* _Work instructions_: The entries shown next need to be written again word for word.

* _Records supplied_:
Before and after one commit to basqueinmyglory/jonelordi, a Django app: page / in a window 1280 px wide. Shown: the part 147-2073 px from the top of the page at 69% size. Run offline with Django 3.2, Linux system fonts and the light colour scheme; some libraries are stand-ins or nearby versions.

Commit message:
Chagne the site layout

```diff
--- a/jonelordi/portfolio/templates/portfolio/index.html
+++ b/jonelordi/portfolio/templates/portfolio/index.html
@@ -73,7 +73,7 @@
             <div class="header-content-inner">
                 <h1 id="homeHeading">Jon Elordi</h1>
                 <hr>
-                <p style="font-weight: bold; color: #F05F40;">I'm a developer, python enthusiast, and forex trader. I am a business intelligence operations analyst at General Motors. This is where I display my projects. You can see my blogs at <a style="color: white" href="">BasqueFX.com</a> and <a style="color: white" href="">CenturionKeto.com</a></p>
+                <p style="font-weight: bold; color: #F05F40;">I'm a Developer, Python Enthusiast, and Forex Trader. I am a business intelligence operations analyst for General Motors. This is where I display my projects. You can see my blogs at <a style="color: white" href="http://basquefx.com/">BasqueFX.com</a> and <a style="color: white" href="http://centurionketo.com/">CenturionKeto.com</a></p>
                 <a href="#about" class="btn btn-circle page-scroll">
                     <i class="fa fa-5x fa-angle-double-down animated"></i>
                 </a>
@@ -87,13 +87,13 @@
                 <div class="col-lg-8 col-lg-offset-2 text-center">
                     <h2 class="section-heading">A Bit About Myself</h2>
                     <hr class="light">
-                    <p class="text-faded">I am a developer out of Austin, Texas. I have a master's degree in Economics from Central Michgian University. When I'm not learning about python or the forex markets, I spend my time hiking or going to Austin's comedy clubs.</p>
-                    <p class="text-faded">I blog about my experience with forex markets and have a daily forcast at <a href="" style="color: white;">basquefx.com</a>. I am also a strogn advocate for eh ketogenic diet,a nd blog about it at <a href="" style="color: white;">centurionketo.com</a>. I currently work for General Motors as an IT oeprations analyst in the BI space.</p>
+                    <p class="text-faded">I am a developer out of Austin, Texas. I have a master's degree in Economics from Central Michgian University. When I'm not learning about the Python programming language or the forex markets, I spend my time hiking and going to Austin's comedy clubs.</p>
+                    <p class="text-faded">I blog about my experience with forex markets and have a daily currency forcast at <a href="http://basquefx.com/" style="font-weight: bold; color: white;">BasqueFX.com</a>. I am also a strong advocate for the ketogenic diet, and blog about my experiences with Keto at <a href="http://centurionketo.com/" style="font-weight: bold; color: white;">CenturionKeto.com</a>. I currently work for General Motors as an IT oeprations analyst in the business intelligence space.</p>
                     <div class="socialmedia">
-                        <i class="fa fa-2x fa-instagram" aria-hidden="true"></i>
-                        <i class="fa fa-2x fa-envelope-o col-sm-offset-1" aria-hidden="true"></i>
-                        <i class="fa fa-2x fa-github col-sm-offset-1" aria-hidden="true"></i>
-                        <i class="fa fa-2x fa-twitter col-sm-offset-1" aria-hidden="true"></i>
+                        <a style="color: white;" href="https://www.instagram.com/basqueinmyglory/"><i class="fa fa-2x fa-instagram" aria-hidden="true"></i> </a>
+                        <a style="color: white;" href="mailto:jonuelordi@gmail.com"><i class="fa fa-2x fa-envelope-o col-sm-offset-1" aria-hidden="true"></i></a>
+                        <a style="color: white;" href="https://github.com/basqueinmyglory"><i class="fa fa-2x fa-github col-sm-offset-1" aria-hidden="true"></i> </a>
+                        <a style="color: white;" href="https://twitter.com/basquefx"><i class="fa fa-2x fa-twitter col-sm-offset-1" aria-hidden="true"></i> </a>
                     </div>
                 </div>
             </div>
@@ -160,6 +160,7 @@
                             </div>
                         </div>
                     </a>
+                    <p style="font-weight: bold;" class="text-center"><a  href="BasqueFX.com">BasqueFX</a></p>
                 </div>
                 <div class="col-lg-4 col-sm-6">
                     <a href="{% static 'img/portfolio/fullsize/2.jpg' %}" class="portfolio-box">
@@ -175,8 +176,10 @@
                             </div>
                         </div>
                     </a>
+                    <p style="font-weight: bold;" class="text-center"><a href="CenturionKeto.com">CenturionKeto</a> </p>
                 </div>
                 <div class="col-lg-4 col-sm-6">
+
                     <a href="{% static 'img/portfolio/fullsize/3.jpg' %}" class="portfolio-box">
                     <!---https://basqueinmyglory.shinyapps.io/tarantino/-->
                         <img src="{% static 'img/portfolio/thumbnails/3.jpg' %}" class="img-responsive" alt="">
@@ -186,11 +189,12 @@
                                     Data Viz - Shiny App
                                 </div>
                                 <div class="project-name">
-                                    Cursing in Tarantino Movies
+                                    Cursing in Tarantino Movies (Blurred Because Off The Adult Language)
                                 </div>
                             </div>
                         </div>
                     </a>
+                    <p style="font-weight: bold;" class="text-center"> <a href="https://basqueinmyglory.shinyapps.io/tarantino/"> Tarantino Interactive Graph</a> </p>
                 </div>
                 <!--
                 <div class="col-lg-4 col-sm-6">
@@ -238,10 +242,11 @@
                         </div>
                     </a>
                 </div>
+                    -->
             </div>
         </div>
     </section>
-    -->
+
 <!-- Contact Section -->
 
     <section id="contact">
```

* _Solution for this task_:
Before and after one commit to basqueinmyglory/jonelordi, a Django app: page / in a window 1280 px wide. Shown: the part 147-2073 px from the top of the page at 69% size. Run offline with Django 3.2, Linux system fonts and the light colour scheme; some libraries are stand-ins or nearby versions.

Commit message:
Chagne the site layout

```diff
--- a/jonelordi/portfolio/templates/portfolio/index.html
+++ b/jonelordi/portfolio/templates/portfolio/index.html
@@ -73,7 +73,7 @@
             <div class="header-content-inner">
                 <h1 id="homeHeading">Jon Elordi</h1>
                 <hr>
-                <p style="font-weight: bold; color: #F05F40;">I'm a developer, python enthusiast, and forex trader. I am a business intelligence operations analyst at General Motors. This is where I display my projects. You can see my blogs at <a style="color: white" href="">BasqueFX.com</a> and <a style="color: white" href="">CenturionKeto.com</a></p>
+                <p style="font-weight: bold; color: #F05F40;">I'm a Developer, Python Enthusiast, and Forex Trader. I am a business intelligence operations analyst for General Motors. This is where I display my projects. You can see my blogs at <a style="color: white" href="http://basquefx.com/">BasqueFX.com</a> and <a style="color: white" href="http://centurionketo.com/">CenturionKeto.com</a></p>
                 <a href="#about" class="btn btn-circle page-scroll">
                     <i class="fa fa-5x fa-angle-double-down animated"></i>
                 </a>
@@ -87,13 +87,13 @@
                 <div class="col-lg-8 col-lg-offset-2 text-center">
                     <h2 class="section-heading">A Bit About Myself</h2>
                     <hr class="light">
-                    <p class="text-faded">I am a developer out of Austin, Texas. I have a master's degree in Economics from Central Michgian University. When I'm not learning about python or the forex markets, I spend my time hiking or going to Austin's comedy clubs.</p>
-                    <p class="text-faded">I blog about my experience with forex markets and have a daily forcast at <a href="" style="color: white;">basquefx.com</a>. I am also a strogn advocate for eh ketogenic diet,a nd blog about it at <a href="" style="color: white;">centurionketo.com</a>. I currently work for General Motors as an IT oeprations analyst in the BI space.</p>
+                    <p class="text-faded">I am a developer out of Austin, Texas. I have a master's degree in Economics from Central Michgian University. When I'm not learning about the Python programming language or the forex markets, I spend my time hiking and going to Austin's comedy clubs.</p>
+                    <p class="text-faded">I blog about my experience with forex markets and have a daily currency forcast at <a href="http://basquefx.com/" style="font-weight: bold; color: white;">BasqueFX.com</a>. I am also a strong advocate for the ketogenic diet, and blog about my experiences with Keto at <a href="http://centurionketo.com/" style="font-weight: bold; color: white;">CenturionKeto.com</a>. I currently work for General Motors as an IT oeprations analyst in the business intelligence space.</p>
                     <div class="socialmedia">
-                        <i class="fa fa-2x fa-instagram" aria-hidden="true"></i>
-                        <i class="fa fa-2x fa-envelope-o col-sm-offset-1" aria-hidden="true"></i>
-                        <i class="fa fa-2x fa-github col-sm-offset-1" aria-hidden="true"></i>
-                        <i class="fa fa-2x fa-twitter col-sm-offset-1" aria-hidden="true"></i>
+                        <a style="color: white;" href="https://www.instagram.com/basqueinmyglory/"><i class="fa fa-2x fa-instagram" aria-hidden="true"></i> </a>
+                        <a style="color: white;" href="mailto:jonuelordi@gmail.com"><i class="fa fa-2x fa-envelope-o col-sm-offset-1" aria-hidden="true"></i></a>
+                        <a style="color: white;" href="https://github.com/basqueinmyglory"><i class="fa fa-2x fa-github col-sm-offset-1" aria-hidden="true"></i> </a>
+                        <a style="color: white;" href="https://twitter.com/basquefx"><i class="fa fa-2x fa-twitter col-sm-offset-1" aria-hidden="true"></i> </a>
                     </div>
                 </div>
             </div>
@@ -160,6 +160,7 @@
                             </div>
                         </div>
                     </a>
+                    <p style="font-weight: bold;" class="text-center"><a  href="BasqueFX.com">BasqueFX</a></p>
                 </div>
                 <div class="col-lg-4 col-sm-6">
                     <a href="{% static 'img/portfolio/fullsize/2.jpg' %}" class="portfolio-box">
@@ -175,8 +176,10 @@
                             </div>
                         </div>
                     </a>
+                    <p style="font-weight: bold;" class="text-center"><a href="CenturionKeto.com">CenturionKeto</a> </p>
                 </div>
                 <div class="col-lg-4 col-sm-6">
+
                     <a href="{% static 'img/portfolio/fullsize/3.jpg' %}" class="portfolio-box">
                     <!---https://basqueinmyglory.shinyapps.io/tarantino/-->
                         <img src="{% static 'img/portfolio/thumbnails/3.jpg' %}" class="img-responsive" alt="">
@@ -186,11 +189,12 @@
                                     Data Viz - Shiny App
                                 </div>
                                 <div class="project-name">
-                                    Cursing in Tarantino Movies
+                                    Cursing in Tarantino Movies (Blurred Because Off The Adult Language)
                                 </div>
                             </div>
                         </div>
                     </a>
+                    <p style="font-weight: bold;" class="text-center"> <a href="https://basqueinmyglory.shinyapps.io/tarantino/"> Tarantino Interactive Graph</a> </p>
                 </div>
                 <!--
                 <div class="col-lg-4 col-sm-6">
@@ -238,10 +242,11 @@
                         </div>
                     </a>
                 </div>
+                    -->
             </div>
         </div>
     </section>
-    -->
+
 <!-- Contact Section -->
 
     <section id="contact">
```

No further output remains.